# ASSIGNMENT:
In the entries below, find the lines with the word "background" and copy them.

--------

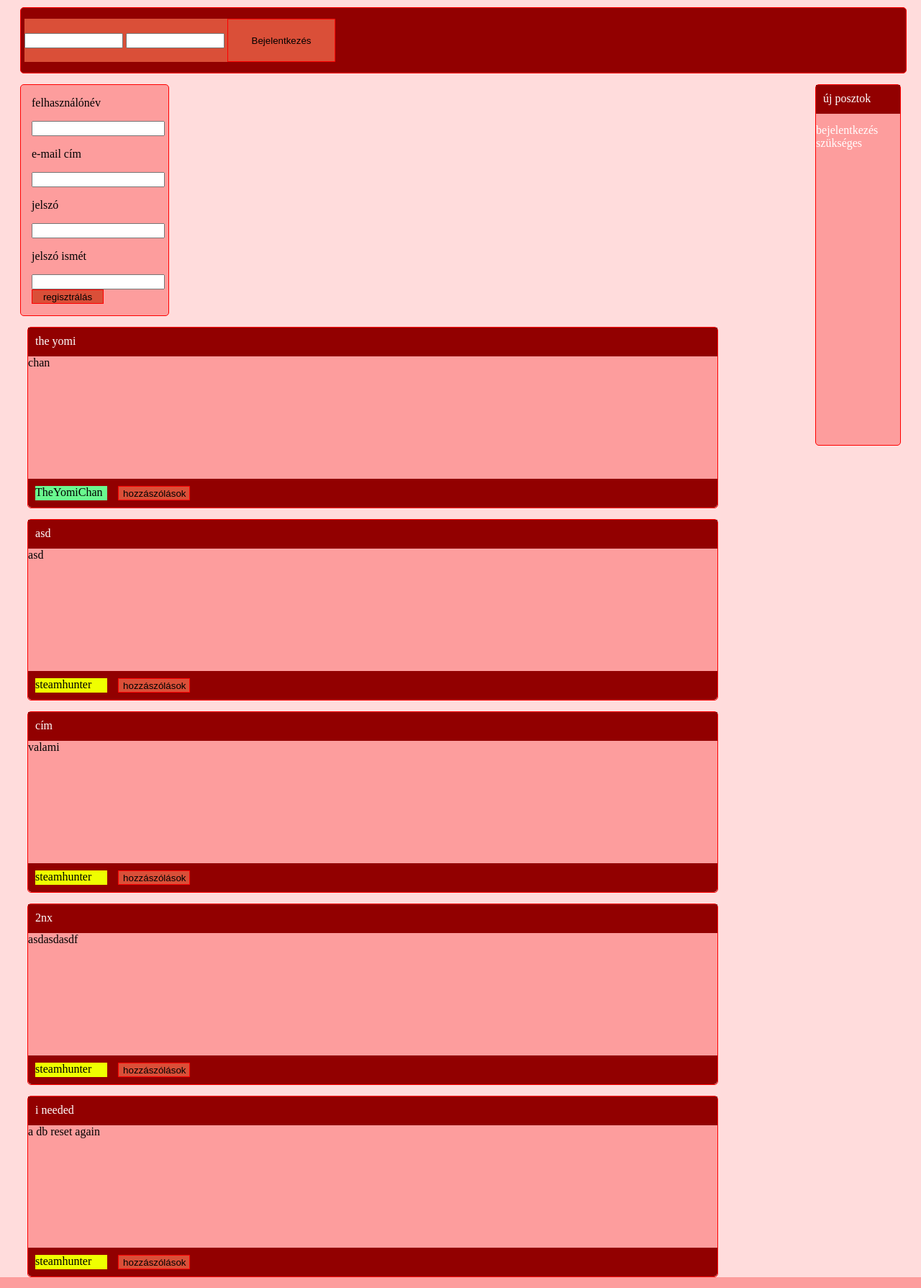
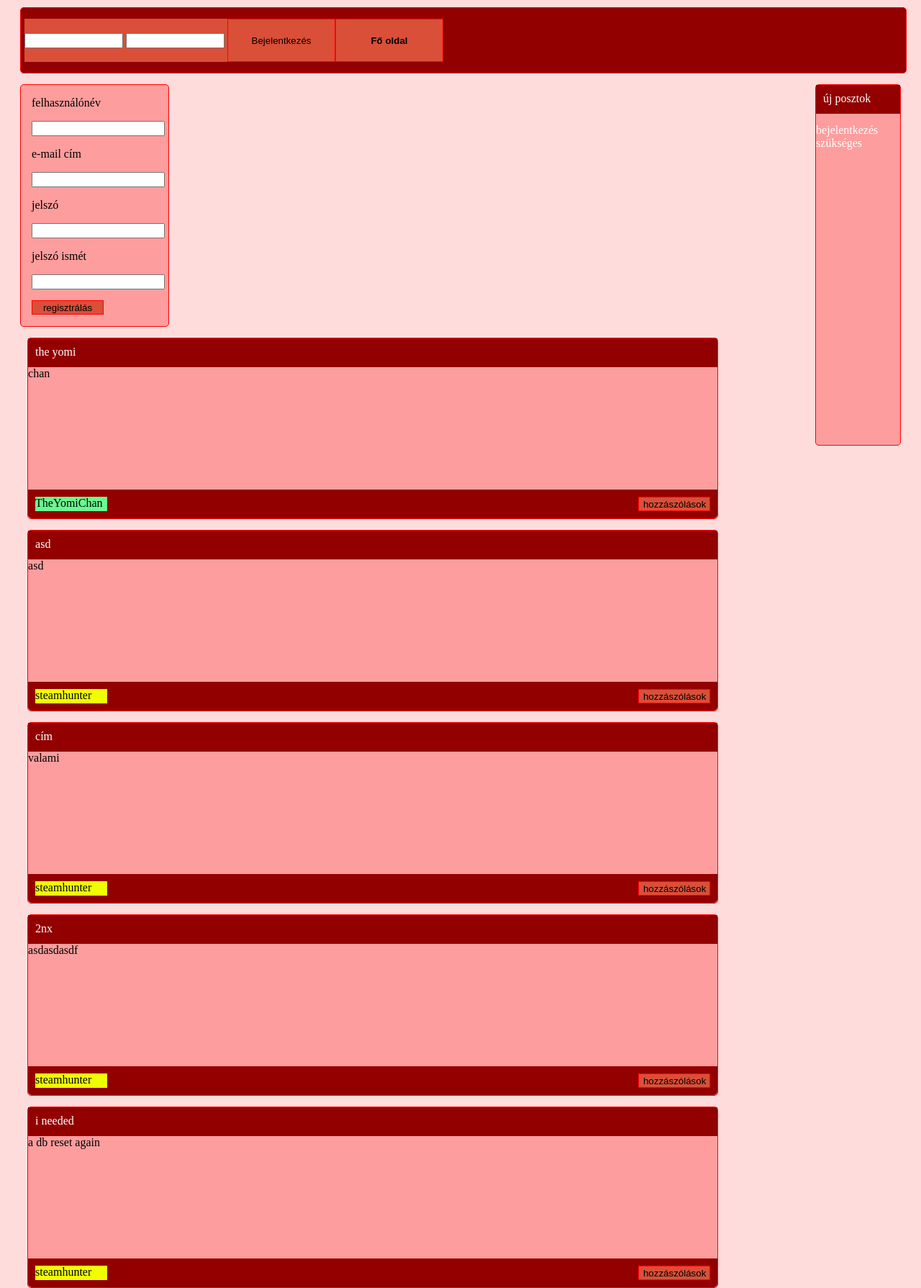
Before and after one commit to njszki-2016-14sz/szegedi-hideout, a PHP site: page /register.php in a window 1280 px wide. Shown: the whole page at 72% size. Run offline with PHP 8.4, Linux system fonts and the light colour scheme; data comes from the database, SQL or seed files in the repository.

Commit message:
fixed #1
fixed #1

```diff
--- a/reg.css
+++ b/reg.css
@@ -36,11 +36,35 @@
 	width:150px;
 	background-color:#da4f38;
 }
+#logintexts
+{
+	float: left;
+	padding-top: 20px;
+	margin-right: 4px;
+}
 body
 {
 	padding-left:20px;
 	background-color: #ffdcdc;
-}#register
+}
+#mainpage
+{
+
+	float: left;
+	width: 150px;
+	height: 60px;
+}
+#mainpage input
+{
+	border: 1px solid red;
+	text-decoration: none;
+	color: black;
+	font-weight: bold;
+	width:150px;
+	height:60px;
+	background-color:#da4f38;
+}
+#register
 {
 	float:left;
 	width: 190px;
@@ -107,6 +131,7 @@
 	height:20px;
 	width:100px;
 	float:left;
+	margin-top: 0px;
 }
 #rightsidebar
 {
@@ -127,8 +152,17 @@
 }
 .commentbt
 {
-	height: 20;
-    width: 100;
+	height: 20px;
+    width: 100px;
     background-color: #da4f38;
     border: 1px red solid;
+	float:right;
 }
+.regbt
+{
+	height: 20px;
+    width: 100px;
+    background-color: #da4f38;
+    border: 1px red solid;
+	margin-top: 15px;
+}
--- a/register.php
+++ b/register.php
@@ -8,6 +8,10 @@
 
 	}
 }
+if($_SERVER["REQUEST_METHOD"]=="POST"&&isset($_POST['reset']))
+	{
+			header('Location: /index.php');
+	}
 if($_SERVER["REQUEST_METHOD"]=="POST")
 	{
 		$db = mysql_connect('localhost', 'root', '');
@@ -49,7 +53,6 @@
 	</head>
 	<body>
 	<div id="header">
-
 	<div id="login">
 	<form method="post" action="login.php" id="loginform">
 	<div id="logintexts">
@@ -70,9 +73,6 @@
 	</form>
 
 	</div>
-	<div id="mainpage">
-	<a href="/index.php">Fő oldal</a>
-	</div>
 	</div>
 		<div id="register">
 			<form method="post">
@@ -86,7 +86,7 @@
 				<input type="password" name="password">
 				<p>jelszó ismét</p>
 				<input type="password" name="passwordagain">
-				<input type="submit" name="login" value="regisztrálás" class="commentbt">
+				<input type="submit" name="login" value="regisztrálás" class="regbt">
 			</form>
 		</div>
 		<div id="rightsidebar">
@@ -242,6 +242,11 @@
 	<input type="password" name="password" class="logintextbox">
 	<input type="submit" name="login" value="Bejelentkezés" id="loginbt">
 	</form>
+		<div id="mainpage">
+		<form method="post">
+		<input type="submit" value="Fő oldal" name="reset">
+		</form>
+		</div>
 	</div>
 	</div>
 		<div id="register">
@@ -254,7 +259,7 @@
 				<input type="password" name="password">
 				<p>jelszó ismét</p>
 				<input type="password" name="passwordagain">
-				<input type="submit" name="login" value="regisztrálás" class="commentbt">
+				<input type="submit" name="login" value="regisztrálás" class="regbt">
 			</form>
 		</div>
 		<div id="rightsidebar">
```
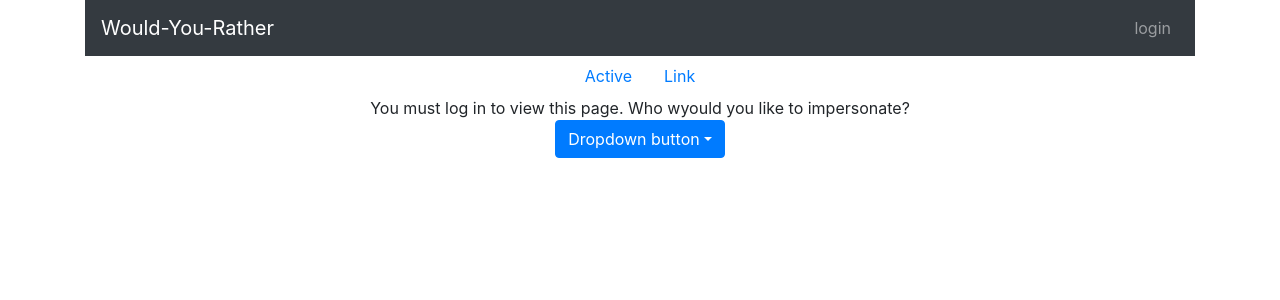
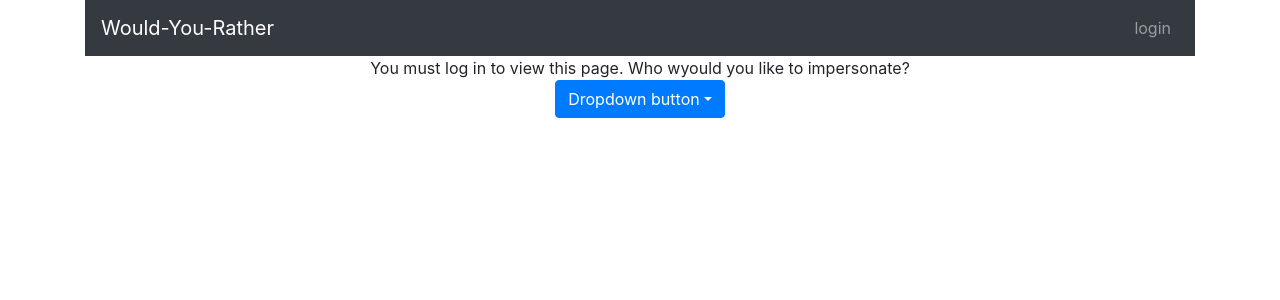
Before and after one commit to lacra-oloeriu/would-you-rather-starter-v2, a React (Create React App) app: page /login in a window 1280 px wide. Shown: the top 300 px of the page. Built offline with nearby package versions, Linux system fonts and the light colour scheme.

Commit message:
deleted QuestionNav

```diff
--- a/src/components/App.js
+++ b/src/components/App.js
@@ -2,7 +2,6 @@ import React, { Component } from 'react'
 import { connect } from 'react-redux'
 import { handleInitialData } from '../actions/shared'
 import { Container, Row, Col, Navbar, Nav, Link } from 'react-bootstrap'
-import QuestionNav from './QuestionNav'
 import QuestionPreviewContainer from './QuestionPreviewContainer'
 import QuestionNavbar from './QuestionNavbar'
 import "holderjs"
@@ -41,7 +40,6 @@ class App extends Component {
 
                 <Container >
                     <QuestionNavbar />
-                    <QuestionNav />
                     <div>
                         {this.props.loading === true
                             ? <NoUsersLoggedIn />
--- a/src/components/QuestionNav.js
+++ /dev/null
@@ -1,20 +0,0 @@
-import React ,{ Component } from 'react'
-import { Container, Row, Col, Navbar, Nav,Link } from 'react-bootstrap'
-
-
-class QuestionNav extends Component {
-    render() {
-        return (
-            < Nav className = "justify-content-center">
-              <Nav.Item>
-                <Nav.Link> Active</Nav.Link>
-              </Nav.Item>
-              <Nav.Item>
-              <Nav.Link eventKey ="Link-1"> Link</Nav.Link>
-              </ Nav.Item>
-            </Nav>
-    )
-  }
-}
-
-export default QuestionNav
```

--------

# RESULT FOR THIS EXERCISE:
 	background-color:#da4f38;
 	background-color: #ffdcdc;
+	background-color:#da4f38;
     background-color: #da4f38;
+    background-color: #da4f38;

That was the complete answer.